The Plot That Failed But Created A Legend
|Claus von Stauffenberg, far left, and his intended target - Adolf Hitler.|
As everyone familiar with the basic course of World War II knows, the 20 July Bomb Plot failed. However, it came within a whisker succeeding. Many now view the attempt to assassinate Hitler as one of the shining moments for Germany of the entire war, so it is well worth reviewing.
Let's take a look at the plot, its origination, and why it failed.
|Colonel-General Ludwig Beck, the godfather of the plots to kill Hitler. (Deutsches Bundesarchiv (German Federal Archive), Bild 183-C13564).|
Origins of the PlotOpposition to Hitler within the highest reaches of the Wehrmacht began well before the invasion of Poland on 1 September 1939. The Chief of the General Staff, Colonel-General Ludwig Beck, deeply opposed Hitler's strategy of aggression and intimidation and engaged in various acts of defiance. For instance, he flatly refused to draw up plans for an invasion of Austria ("Fall Otto," or Case Otto), but later fell in line when he realized that Austria would not oppose the Anschluss. He also opposed the invasion of Czechoslovakia, writing several memoranda arguing that Germany was not yet strong enough to embark on any military campaigns. He went so far as to write a memo dated 29 July 1938 in which he argued that the Wehrmacht needed to prepare "for an internal conflict which need only take place in Berlin." This led to a 10 August 1938 meeting at which the other generals supported Hitler, so Beck resigned on 18 August 1938. From that point forward, he was at the heart of a conspiracy to replace Hitler.
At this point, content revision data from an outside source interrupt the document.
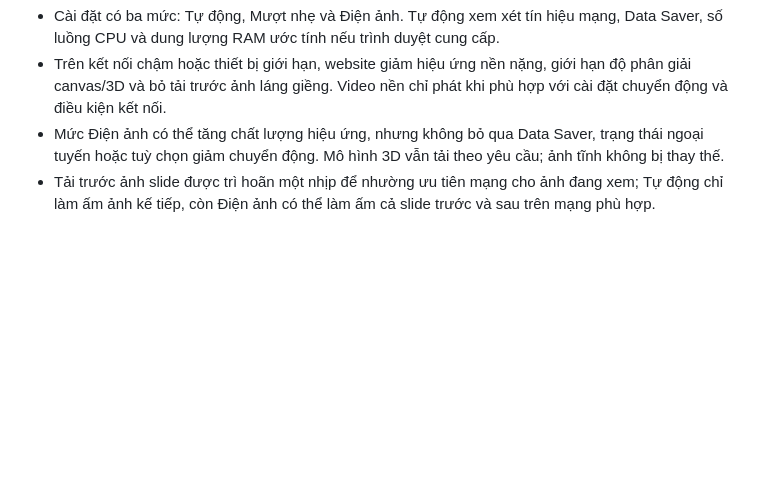
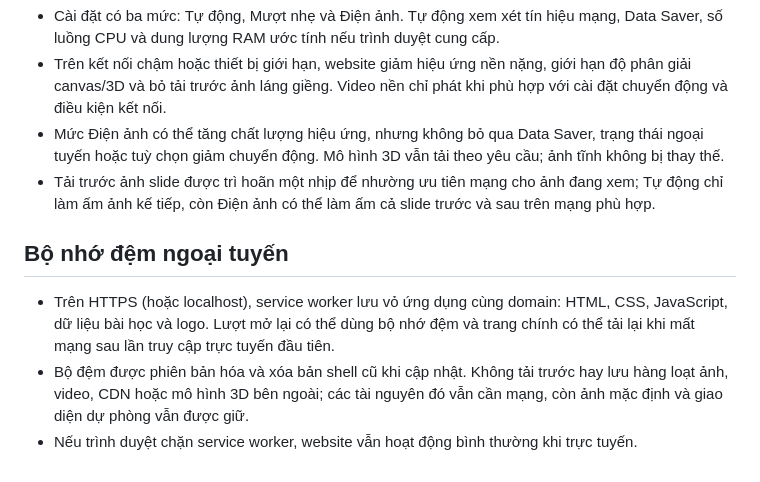
Before and after one commit to vtnamDev/Bai-trinh-chieu-vothanhnam, a Markdown page: README.md, the part around the change. GitHub-like rendering; blank space fills up the shorter version.

Commit message:
docs: document same-origin offline shell cache

```diff
--- a/README.md
+++ b/README.md
@@ -69,3 +69,9 @@ GitHub `main` được kết nối với Vercel; thay đổi trên nhánh chính
 - Trên kết nối chậm hoặc thiết bị giới hạn, website giảm hiệu ứng nền nặng, giới hạn độ phân giải canvas/3D và bỏ tải trước ảnh láng giềng. Video nền chỉ phát khi phù hợp với cài đặt chuyển động và điều kiện kết nối.
 - Mức Điện ảnh có thể tăng chất lượng hiệu ứng, nhưng không bỏ qua Data Saver, trạng thái ngoại tuyến hoặc tuỳ chọn giảm chuyển động. Mô hình 3D vẫn tải theo yêu cầu; ảnh tĩnh không bị thay thế.
 - Tải trước ảnh slide được trì hoãn một nhịp để nhường ưu tiên mạng cho ảnh đang xem; Tự động chỉ làm ấm ảnh kế tiếp, còn Điện ảnh có thể làm ấm cả slide trước và sau trên mạng phù hợp.
+
+
+## Bộ nhớ đệm ngoại tuyến
+- Trên HTTPS (hoặc localhost), service worker lưu vỏ ứng dụng cùng domain: HTML, CSS, JavaScript, dữ liệu bài học và logo. Lượt mở lại có thể dùng bộ nhớ đệm và trang chính có thể tải lại khi mất mạng sau lần truy cập trực tuyến đầu tiên.
+- Bộ đệm được phiên bản hóa và xóa bản shell cũ khi cập nhật. Không tải trước hay lưu hàng loạt ảnh, video, CDN hoặc mô hình 3D bên ngoài; các tài nguyên đó vẫn cần mạng, còn ảnh mặc định và giao diện dự phòng vẫn được giữ.
+- Nếu trình duyệt chặn service worker, website vẫn hoạt động bình thường khi trực tuyến.
```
|Carl Friedrich Goerdeler. Slated to be the new chancellor in a post-Hitler government, he instead was executed on 2 February 1945.|
Von Stauffenberg and the 20 July Bomb Plot
|Claus von Stauffenberg.|
|Claus von Stauffenberg.|
|A diagram of the position of the bomb and the conference participants. Those who perished were on the wrong side of the solid-oak table leg. It shielded the intended target, Hitler.|
|Hermann Goering rushed over to inspect the damage.|
AftermathHitler sent his shredded clothes home to sweetheart Eva Braun at the Berghof. Why he did so is unclear, but US Army soldiers found them in her trunk there after the war.
|Hitler's shredded pants, indicating that his injuries were more severe than he let on.|
It is apparent from the condition of Hitler's clothes that the bomb did indeed detonate as expected under the conference table. They show that Hitler's legs took the full force of the explosion, but his torso was spared.
|A member of the US Army with Hitler's clothes and shoes that he was wearing during the 20 July Bomb Plot.|
|Acting as if the assassination attempt had been nothing but a nuisance, Hitler kept his appointment to greet Mussolini at the train station shortly afterward.|
|Hitler and Mussolini inspect the damage only hours later. Mussolini's interpreter Dr. Paul Schmidt stands behind the two leaders (Bundesarchiv, Bild 146-1970-097-76 / CC-BY-SA).|
|Hitler and Mussolini view the wreckage.|
|Hitler visited some of the badly injured men from the bomb blast later at the hospital.|